Home Month and Year December 2021 The Plan: Oil and Gas and Climate Change

The Plan: Oil and Gas and Climate Change

Tim McMillan, CAPP president and CEO.

The world’s oil and gas producers and energy associations get it! They walk the walk. They are committed to combating climate change and working collaboratively with governments to meet greenhouse emission reduction goals. And Canada is acknowledged and respected as a dynamic and innovative key player.

Last month, the Canadian Association of Petroleum Producers (CAPP) joined energy associations from around the world, calling for policy makers at the COP26 climate summit in Glasgow, to recognize the necessary role for natural gas and oil to meet growing global energy demand, positively impact climate change and meet the goals of the Paris Agreement.

“As we watch nations around the world struggle to provide energy to their citizens, Canada must step up and offer a safe haven for oil and natural gas investment, so our trading partners have access to reliable, affordable and responsibly developed oil and natural gas,” urged Tim McMillan, CAPP president and CEO.”

McMillan and other world delegates underscored the strategy of a transition, not an elimination of energy resources. The climate summit made the point that, although the reduction and elimination of fossil fuels is a popular movement, it is also a somewhat unrealistic and impractical global plan. Some countries either can’t afford the switch nor do they currently have the necessary alternative energy resources.

One example is Africa. According to the senior vice president of the African Energy Chamber, “Today in Africa there are 580 million people who lack access to any kind of electricity. That number is expected to grow exponentially in the next decade. He noted, as the cost of energy increases globally, African nations would be left behind in the energy transition, should they be asked to undergo a catastrophic and rapid transition.

“The continued evolution of the world energy system must maintain access to reliable and affordable energy for the world’s over seven billion people,” MacMillan said. “Today, both developed and developing nations face rising energy insecurity in a context of poorly designed energy and climate policies. Developed nations that once benefited from stable energy supplies are facing energy shortages, price volatility and a lack of infrastructure capable of bringing additional base energy online.”

The summit emphasized the reality that many world countries still experience serious energy poverty. They do not have the ability or the resources to supply affordable and reliable energy to their populations to meet the most basic of human needs. Many are being forced to turn to higher emission sources, as evidenced by the rapid rise of coal demand, to try and meet their energy needs.

MacMillan added that the group of natural gas and oil associations is calling for an inclusive approach in achieving the goals of the Paris Agreement which requires increasing—not restricting—energy access, including access to responsibly produced and lower emission natural gas and oil.

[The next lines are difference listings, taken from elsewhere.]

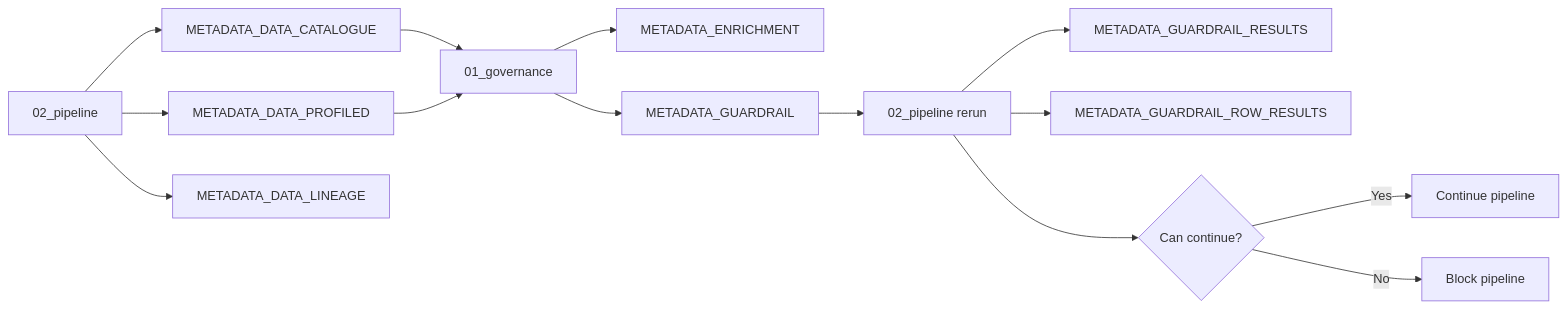
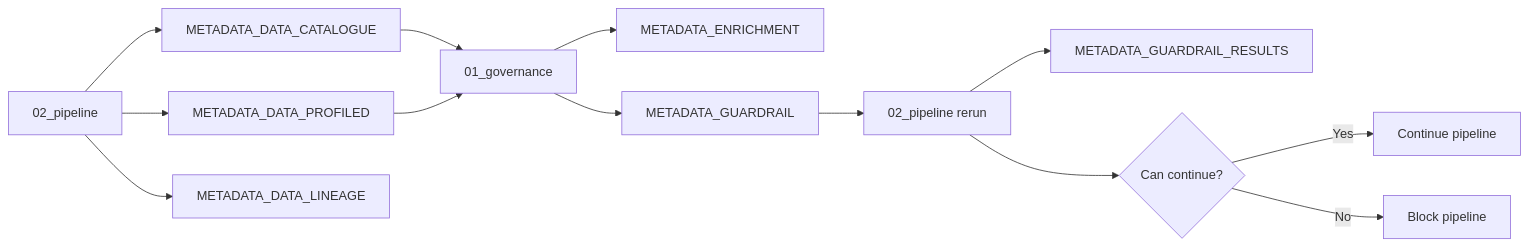
The diagram in docs/guided-demo/03-enrich-guardrails.md (Voycepeh/FabricOps-Starter-Kit), drawn with Mermaid before and after one commit. The commit also changed other lines of this file and 38 other files, not shown here.

````diff
--- a/docs/guided-demo/03-enrich-guardrails.md
+++ b/docs/guided-demo/03-enrich-guardrails.md
@@ -67,18 +66,17 @@
     ```mermaid
     flowchart LR
         PIPELINE["02_pipeline"] --> CATALOGUE["METADATA_DATA_CATALOGUE"]
         PIPELINE --> PROFILED["METADATA_DATA_PROFILED"]
         PIPELINE --> LINEAGE["METADATA_DATA_LINEAGE"]
 
         CATALOGUE --> GOV["01_governance"]
         PROFILED --> GOV
         GOV --> ENRICHMENT["METADATA_ENRICHMENT"]
         GOV --> GUARDRAIL["METADATA_GUARDRAIL"]
 
         GUARDRAIL --> RERUN["02_pipeline rerun"]
         RERUN --> RESULTS["METADATA_GUARDRAIL_RESULTS"]
-        RERUN --> ROWRESULTS["METADATA_GUARDRAIL_ROW_RESULTS"]
         RERUN --> DECISION{"Can continue?"}
         DECISION -->|Yes| CONTINUE["Continue pipeline"]
         DECISION -->|No| BLOCK["Block pipeline"]
     ```
````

“Responsibly produced natural gas and oil can help countries, especially developing countries, make progress towards ambitious emission reduction targets.”